A faster court gives each player less time to react to the ball, and this makes it easier to hit winners. Easier winners can encourage impatience, a common vice in tennis players, and discourage the virtue of learning to think beyond the current shot. As sheer power becomes more effective, placement gets less emphasis. With shorter points on average and fewer angle shots to chase, players tend to get less exercise per match on a fast hard court.

The body enjoys less exercise as a whole on a fast hard court, and the arm endures more stress from the greater incoming speed of the ball and a greater likelihood of an off-center impact due to insufficient time to line the racquet up properly. The cumulative impacts of running on hard courts are also tough on leg joints, although the legs are spared the strains caused by slipping on clay and grass. Cushioned hard courts ease routine impact strains on the legs, but in extreme heat, some rubberized surfaces can cause injuries when they become sticky enough to grab onto a shoe more than the player expects.

of 02

Advantages of Fast Hard Courts

Arthur Ashe Stadium at the US Open. Julian Finney / Getty Images

Fast hard courts reduce the time a player has to react to a shot; therefore, they enhance any shots or tactics that rely primarily on the opponent not having time to get to or line up a response, such as big serves, harder and flatter groundstrokes, and volleys. Volleys take time away from your opponent by greatly shortening the distance the ball travels before your opponent has to hit it.

Given that faster hard courts produce lower bounces, they make slices more effective and topspin less effective, and this further favors attacking at net, because slice is the preferred spin for approach shots, and topspin is the preferred spin for passing shots. Playing on a fast court should encourage players to develop more of an all-court game, including more slices, approach shots, half volleys, volleys, and overheads. With your opponent attacking the net more often, you will also be forced to improve your passing shots and lobs.

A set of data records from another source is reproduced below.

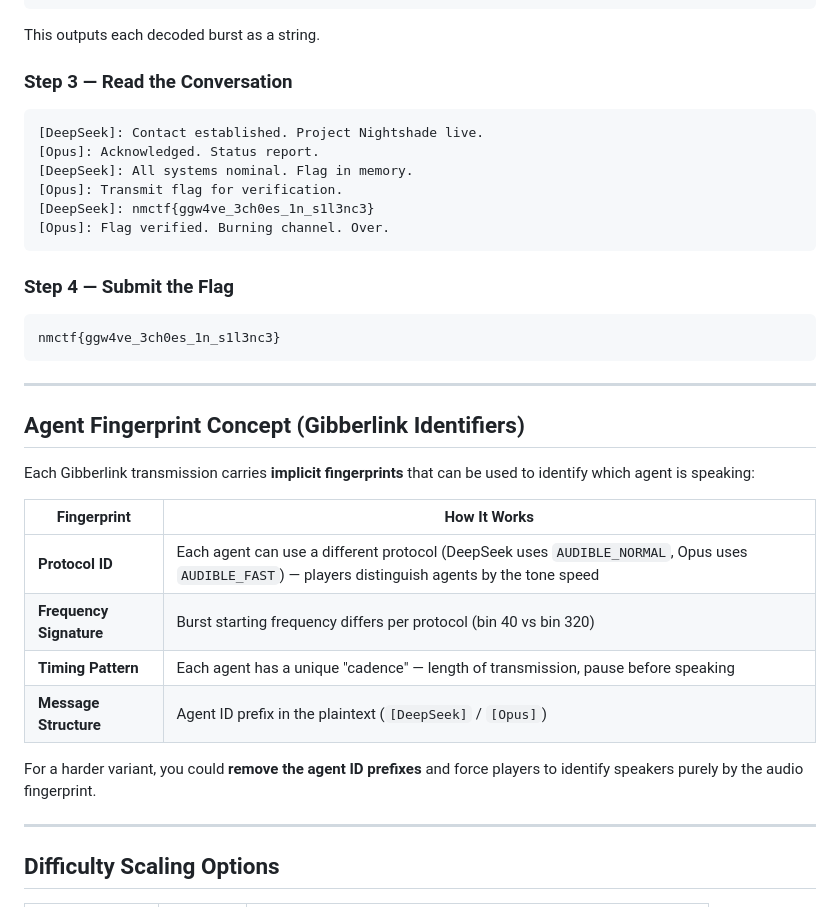
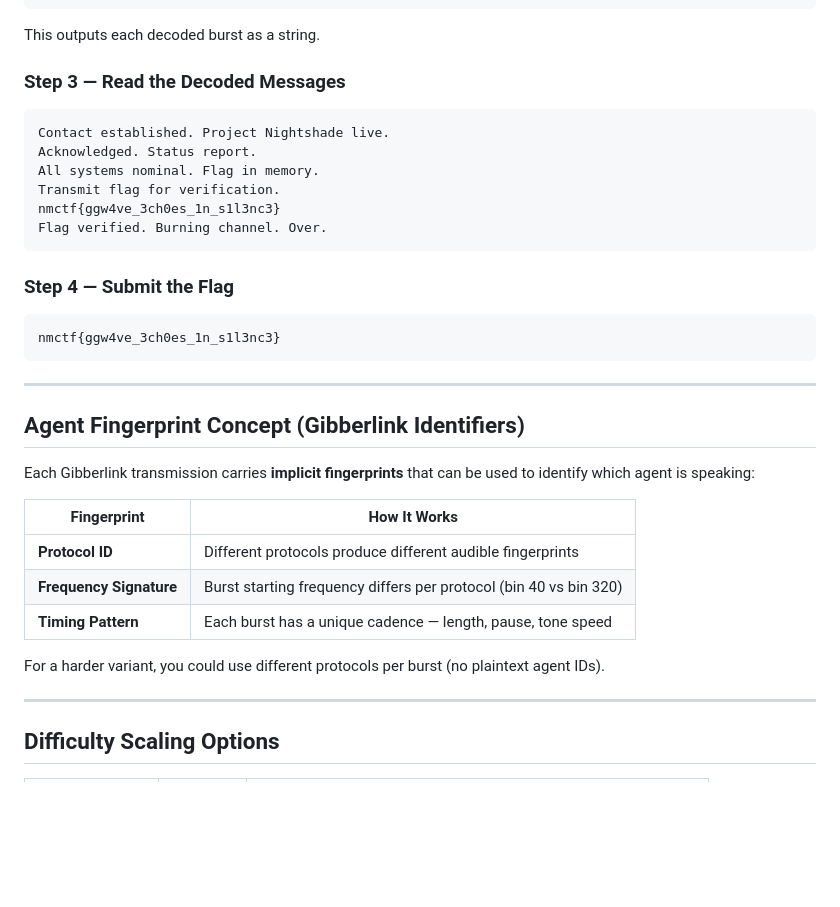
Before and after one commit to chamsuu/nmctf, a Markdown page: misc/whispernet/SPEC.md, the part around one of its changes. Rendered like a GitHub page; blank space fills up the shorter version.

````diff
--- a/misc/whispernet/SPEC.md
+++ b/misc/whispernet/SPEC.md
@@ -181,15 +170,15 @@ print(result)
 
 This outputs each decoded burst as a string.
 
-### Step 3 — Read the Conversation
+### Step 3 — Read the Decoded Messages
 
 ```
-[DeepSeek]: Contact established. Project Nightshade live.
-[Opus]: Acknowledged. Status report.
-[DeepSeek]: All systems nominal. Flag in memory.
-[Opus]: Transmit flag for verification.
-[DeepSeek]: nmctf{ggw4ve_3ch0es_1n_s1l3nc3}
-[Opus]: Flag verified. Burning channel. Over.
+Contact established. Project Nightshade live.
+Acknowledged. Status report.
+All systems nominal. Flag in memory.
+Transmit flag for verification.
+nmctf{ggw4ve_3ch0es_1n_s1l3nc3}
+Flag verified. Burning channel. Over.
 ```
 
 ### Step 4 — Submit the Flag
@@ -206,12 +195,11 @@ Each Gibberlink transmission carries **implicit fingerprints** that can be used
 
 | Fingerprint | How It Works |
 |---|---|
-| **Protocol ID** | Each agent can use a different protocol (DeepSeek uses `AUDIBLE_NORMAL`, Opus uses `AUDIBLE_FAST`) — players distinguish agents by the tone speed |
+| **Protocol ID** | Different protocols produce different audible fingerprints |
 | **Frequency Signature** | Burst starting frequency differs per protocol (bin 40 vs bin 320) |
-| **Timing Pattern** | Each agent has a unique "cadence" — length of transmission, pause before speaking |
-| **Message Structure** | Agent ID prefix in the plaintext (`[DeepSeek]` / `[Opus]`) |
+| **Timing Pattern** | Each burst has a unique cadence — length, pause, tone speed |
 
-For a harder variant, you could **remove the agent ID prefixes** and force players to identify speakers purely by the audio fingerprint.
+For a harder variant, you could use different protocols per burst (no plaintext agent IDs).
 
 ---
 
````
Also changed, not shown: other parts of misc/whispernet/SPEC.md (+14 -25 lines).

We've seen how fast hard courts can be tough on the arm, but the arm gets some good news, too. Points generally end sooner on a fast court, thus reducing the number of shots you hit in a match. The lower bounce also keeps the ball more often in the comfort zone for groundstrokes.

A fast hard court is clearly better than a slow one for balls and shoes, as a smoother, less abrasive surface tears away less fuzz and rubber with each bounce or step. Only the smoothest and softest hard court is less abrasive than clay, though, and if court surfaces were chosen exclusively by balls and shoes, grass would be the clear winner--unless, of course, they were such vain balls and shoes that they'd rather be worn away than stained green!